* SUPPLIED ENTRIES *

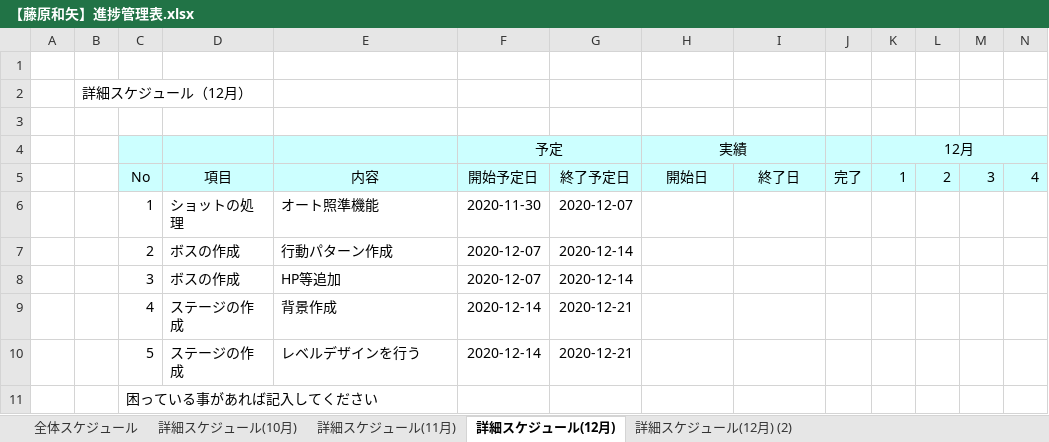
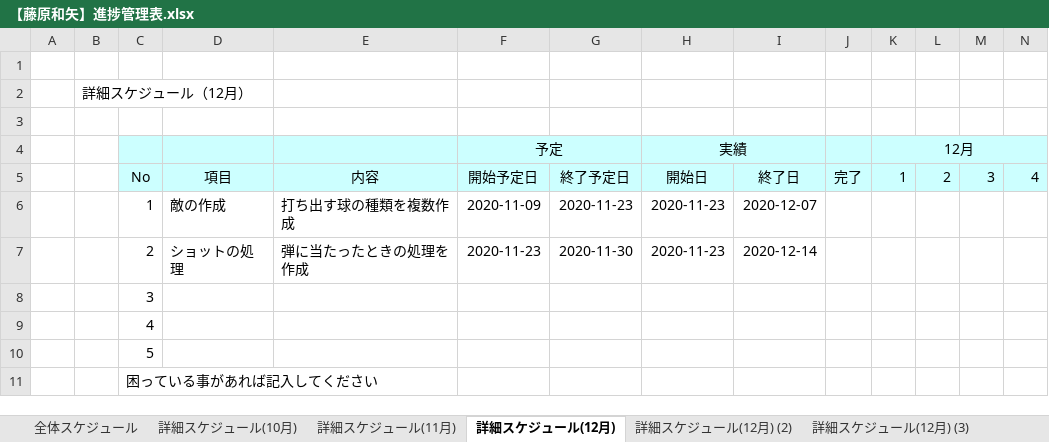
Before and after one commit to kazu-f/SKY_SHOOTER, an Excel workbook: 【藤原和矢】進捗管理表.xlsx, sheet 詳細スケジュール(12月), drawn as a sheet; only a part is shown; values as stored, in another font and other column widths than the file's, no borders; charts and pictures not drawn; removed rows and columns are numbered as before the commit, all else as after; rows hold the shown columns only; the diff names each change by its address in the sheet, - before the commit and + after, or states it on an @@ line.

```diff
--- a/【藤原和矢】進捗管理表.xlsx (sheet 詳細スケジュール(12月))
+++ b/【藤原和矢】進捗管理表.xlsx (sheet 詳細スケジュール(12月))
+sheet tab: 詳細スケジュール(12月) (3)
-row 6:  |  | 1 | ショットの処理 | オート照準機能 | 2020-11-30 | 2020-12-07
-row 7:  |  | 2 | ボスの作成 | 行動パターン作成 | 2020-12-07 | 2020-12-14
-row 8:  |  | 3 | ボスの作成 | HP等追加 | 2020-12-07 | 2020-12-14
-row 9:  |  | 4 | ステージの作成 | 背景作成 | 2020-12-14 | 2020-12-21
-row 10:  |  | 5 | ステージの作成 | レベルデザインを行う | 2020-12-14 | 2020-12-21
+row 6:  |  | 1 | 敵の作成 | 打ち出す球の種類を複数作成 | 2020-11-09 | 2020-11-23 | 2020-11-23 | 2020-12-07
+row 7:  |  | 2 | ショットの処理 | 弾に当たったときの処理を作成 | 2020-11-23 | 2020-11-30 | 2020-11-23 | 2020-12-14
+row 8:  |  | 3
+row 9:  |  | 4
+row 10:  |  | 5
```
Also changed, not shown: sheet 詳細スケジュール(12月) (2), sheet 詳細スケジュール(11月), charts or pictures, 4 other files.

* AIM OF THE EXERCISE *
Could you reproduce the listing above exactly and drop every picture?

* COMPLETED TASK *
Before and after one commit to kazu-f/SKY_SHOOTER, an Excel workbook: 【藤原和矢】進捗管理表.xlsx, sheet 詳細スケジュール(12月), drawn as a sheet; only a part is shown; values as stored, in another font and other column widths than the file's, no borders; charts and pictures not drawn; removed rows and columns are numbered as before the commit, all else as after; rows hold the shown columns only; the diff names each change by its address in the sheet, - before the commit and + after, or states it on an @@ line.

```diff
--- a/【藤原和矢】進捗管理表.xlsx (sheet 詳細スケジュール(12月))
+++ b/【藤原和矢】進捗管理表.xlsx (sheet 詳細スケジュール(12月))
+sheet tab: 詳細スケジュール(12月) (3)
-row 6:  |  | 1 | ショットの処理 | オート照準機能 | 2020-11-30 | 2020-12-07
-row 7:  |  | 2 | ボスの作成 | 行動パターン作成 | 2020-12-07 | 2020-12-14
-row 8:  |  | 3 | ボスの作成 | HP等追加 | 2020-12-07 | 2020-12-14
-row 9:  |  | 4 | ステージの作成 | 背景作成 | 2020-12-14 | 2020-12-21
-row 10:  |  | 5 | ステージの作成 | レベルデザインを行う | 2020-12-14 | 2020-12-21
+row 6:  |  | 1 | 敵の作成 | 打ち出す球の種類を複数作成 | 2020-11-09 | 2020-11-23 | 2020-11-23 | 2020-12-07
+row 7:  |  | 2 | ショットの処理 | 弾に当たったときの処理を作成 | 2020-11-23 | 2020-11-30 | 2020-11-23 | 2020-12-14
+row 8:  |  | 3
+row 9:  |  | 4
+row 10:  |  | 5
```
Also changed, not shown: sheet 詳細スケジュール(12月) (2), sheet 詳細スケジュール(11月), charts or pictures, 4 other files.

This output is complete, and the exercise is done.